On Raising Capital
As I speak to now, we are in discussion with a foreign company that wants to come and merge with us and they want to do business with us and we are raising additional money in the essence of N50 billion . We have taken approval from shareholders because we want to coin out a company where this people will merge with us and after five years, they will exit.
Before the end of this year, we have about N50 billion capital injected into this company in the mixture of equity and loan with a daring ratio and by the time we have that one with our present asset, the income that would be coming from there will be able pay dividend.
on the diversification plan;
We want to carry wet cargo. We are currently doing dredging but we want to invest more on it and we would also develop our mining business but our core business is maritime, production of oil&gas but we would do more on shipping.
Why dividends having been paid in the last few years.
After we finished raising money in 2008, we bought some old vessels and we were using it for business but in 2009 when the market crashed, the first challenge was that the vessel we bought for N18 billion crashed to less than N10 billion in terms of value and income also plunged. In 2012, a foreign company brought brand new vessels up to 125 vessels into Nigerian market and that sent all indigenous companies packing and those vessels for the past three years has not being making money because they are pushed out of the market.
“But we still went ahead to acquire new vessels and two years from now, these vessels will be free to bring income to shareholders because we have paid the bank substancially and some are purchased while some are on long-term lease.

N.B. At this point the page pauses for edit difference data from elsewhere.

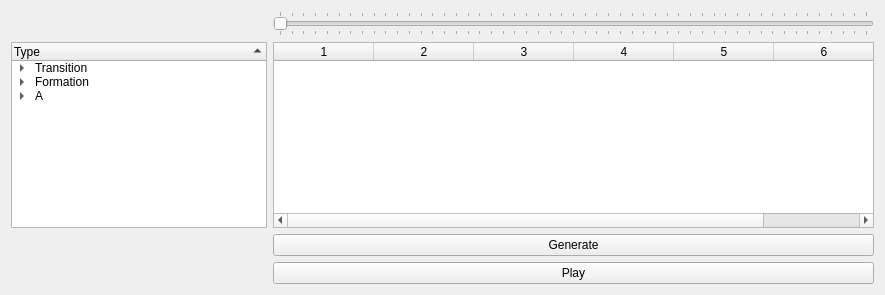
First picture: the form in rqt_formations/rqt_formations_py/resource/Formations.ui, repository zhexxian/SUTD-S03-DSO-Indoor-Drone, before the edit.
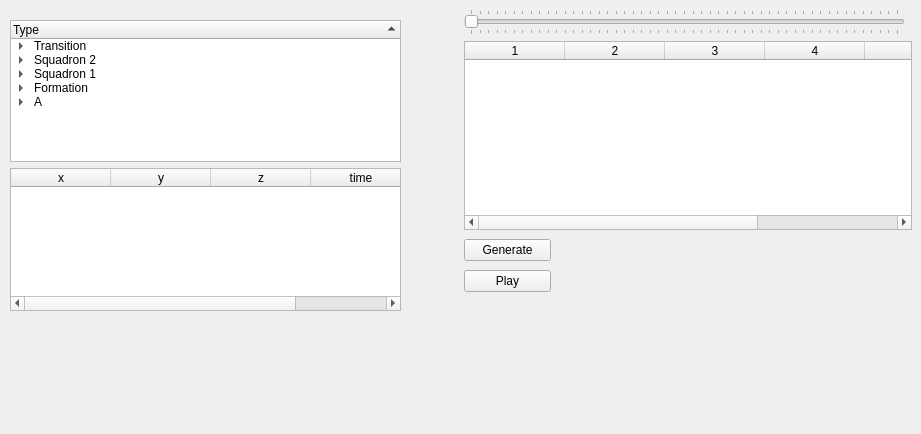
Second picture: the form after the edit.

Commit message: scroll to zoom rqt_formations

Patch:
```diff
--- a/rqt_formations/rqt_formations_py/resource/Formations.ui
+++ b/rqt_formations/rqt_formations_py/resource/Formations.ui
@@ -6,19 +6,22 @@
    <rect>
     <x>0</x>
     <y>0</y>
-    <width>885</width>
-    <height>295</height>
+    <width>921</width>
+    <height>434</height>
    </rect>
   </property>
   <property name="windowTitle">
    <string>Formations</string>
   </property>
-  <layout class="QFormLayout" name="formLayout">
-   <property name="fieldGrowthPolicy">
-    <enum>QFormLayout::AllNonFixedFieldsGrow</enum>
-   </property>
-   <item row="1" column="1">
     <widget class="QSlider" name="horizontalSlider">
+   <property name="geometry">
+    <rect>
+     <x>464</x>
+     <y>9</y>
+     <width>441</width>
+     <height>26</height>
+    </rect>
+   </property>
      <property name="minimum">
       <number>350</number>
      </property>
@@ -35,8 +38,98 @@
       <number>0</number>
      </property>
     </widget>
-   </item>
-   <item row="3" column="0">
+  <widget class="QTableWidget" name="tableWidget">
+   <property name="geometry">
+    <rect>
+     <x>464</x>
+     <y>41</y>
+     <width>448</width>
+     <height>189</height>
+    </rect>
+   </property>
+   <property name="dragEnabled">
+    <bool>true</bool>
+   </property>
+   <property name="dragDropOverwriteMode">
+    <bool>false</bool>
+   </property>
+   <property name="dragDropMode">
+    <enum>QAbstractItemView::DropOnly</enum>
+   </property>
+   <column>
+    <property name="text">
+     <string>1</string>
+    </property>
+   </column>
+   <column>
+    <property name="text">
+     <string>2</string>
+    </property>
+   </column>
+   <column>
+    <property name="text">
+     <string>3</string>
+    </property>
+   </column>
+   <column>
+    <property name="text">
+     <string>4</string>
+    </property>
+   </column>
+   <column>
+    <property name="text">
+     <string>5</string>
+    </property>
+   </column>
+   <column>
+    <property name="text">
+     <string>6</string>
+    </property>
+   </column>
+  </widget>
+  <widget class="QWidget" name="verticalLayoutWidget">
+   <property name="geometry">
+    <rect>
+     <x>464</x>
+     <y>236</y>
+     <width>87</width>
+     <height>60</height>
+    </rect>
+   </property>
+   <layout class="QVBoxLayout" name="verticalLayout">
+    <item>
+     <widget class="QPushButton" name="generateButton">
+      <property name="enabled">
+       <bool>true</bool>
+      </property>
+      <property name="layoutDirection">
+       <enum>Qt::LeftToRight</enum>
+      </property>
+      <property name="text">
+       <string>Generate</string>
+      </property>
+     </widget>
+    </item>
+    <item>
+     <widget class="QPushButton" name="playButton">
+      <property name="text">
+       <string>Play</string>
+      </property>
+     </widget>
+    </item>
+   </layout>
+  </widget>
+  <widget class="QWidget" name="verticalLayoutWidget_2">
+   <property name="geometry">
+    <rect>
+     <x>10</x>
+     <y>20</y>
+     <width>391</width>
+     <height>291</height>
+    </rect>
+   </property>
+   <layout class="QVBoxLayout" name="verticalLayout_3">
+    <item>
     <widget class="QTreeWidget" name="FormationTree">
      <property name="enabled">
       <bool>true</bool>
@@ -93,6 +186,46 @@
        </property>
       </item>
      </item>
+      <item>
+       <property name="text">
+        <string>Squadron 2</string>
+       </property>
+       <item>
+        <property name="text">
+         <string>Squad Change</string>
+        </property>
+       </item>
+       <item>
+        <property name="text">
+         <string>Launch to Initial Pose</string>
+        </property>
+       </item>
+       <item>
+        <property name="text">
+         <string>Formation 2</string>
+        </property>
+       </item>
+      </item>
+      <item>
+       <property name="text">
+        <string>Squadron 1</string>
+       </property>
+       <item>
+        <property name="text">
+         <string>Squad Change</string>
+        </property>
+       </item>
+       <item>
+        <property name="text">
+         <string>Launch to Initial Pose</string>
+        </property>
+       </item>
+       <item>
+        <property name="text">
+         <string>Formation 1</string>
+        </property>
+       </item>
+      </item>
      <item>
       <property name="text">
        <string>Formation</string>
@@ -125,8 +258,8 @@
      </item>
     </widget>
    </item>
-   <item row="3" column="1">
-    <widget class="QTableWidget" name="tableWidget">
+    <item>
+     <widget class="QTableWidget" name="tableWidget_2">
      <property name="dragEnabled">
       <bool>true</bool>
      </property>
@@ -136,59 +269,42 @@
      <property name="dragDropMode">
       <enum>QAbstractItemView::DropOnly</enum>
      </property>
-     <column>
-      <property name="text">
-       <string>1</string>
-      </property>
-     </column>
-     <column>
-      <property name="text">
-       <string>2</string>
-      </property>
-     </column>
-     <column>
-      <property name="text">
-       <string>3</string>
-      </property>
-     </column>
-     <column>
-      <property name="text">
-       <string>4</string>
-      </property>
-     </column>
-     <column>
-      <property name="text">
-       <string>5</string>
-      </property>
-     </column>
-     <column>
-      <property name="text">
-       <string>6</string>
-      </property>
-     </column>
-    </widget>
-   </item>
-   <item row="6" column="1">
-    <widget class="QPushButton" name="playButton">
-     <property name="text">
-      <string>Play</string>
-     </property>
-    </widget>
-   </item>
-   <item row="4" column="1">
-    <widget class="QPushButton" name="generateButton">
-     <property name="enabled">
+      <property name="showGrid">
       <bool>true</bool>
      </property>
-     <property name="layoutDirection">
-      <enum>Qt::LeftToRight</enum>
-     </property>
+      <attribute name="verticalHeaderShowSortIndicator" stdset="0">
+       <bool>false</bool>
+      </attribute>
+      <attribute name="verticalHeaderStretchLastSection">
+       <bool>false</bool>
+      </attribute>
+      <column>
+       <property name="text">
+        <string>x</string>
+       </property>
+      </column>
+      <column>
      <property name="text">
-      <string>Generate</string>
-     </property>
-    </widget>
-   </item>
-  </layout>
+        <string>y</string>
+       </property>
+      </column>
+      <column>
+       <property name="text">
+        <string>z</string>
+       </property>
+      </column>
+      <column>
+       <property name="text">
+        <string>time</string>
+       </property>
+      </column>
+     </widget>
+    </item>
+    <item>
+     <layout class="QHBoxLayout" name="horizontalLayout_2"/>
+    </item>
+   </layout>
+  </widget>
  </widget>
  <resources/>
  <connections/>
```
Left out of the diff: 3 changed lines with no effect on the pictures. Lines whose indentation alone changed are shown as unchanged. The commit also changes 5 other files.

By the time these assets are paid off in 3-4 years, the assets becomes ours and we have them for shareholders.”
The Japaul oil boss submitted that this would reposition the company to compete favorably with foreign companies, which, according to him, has dominated the industry, adding that the company would also acquire additional 20 vessels to add to the existing eight.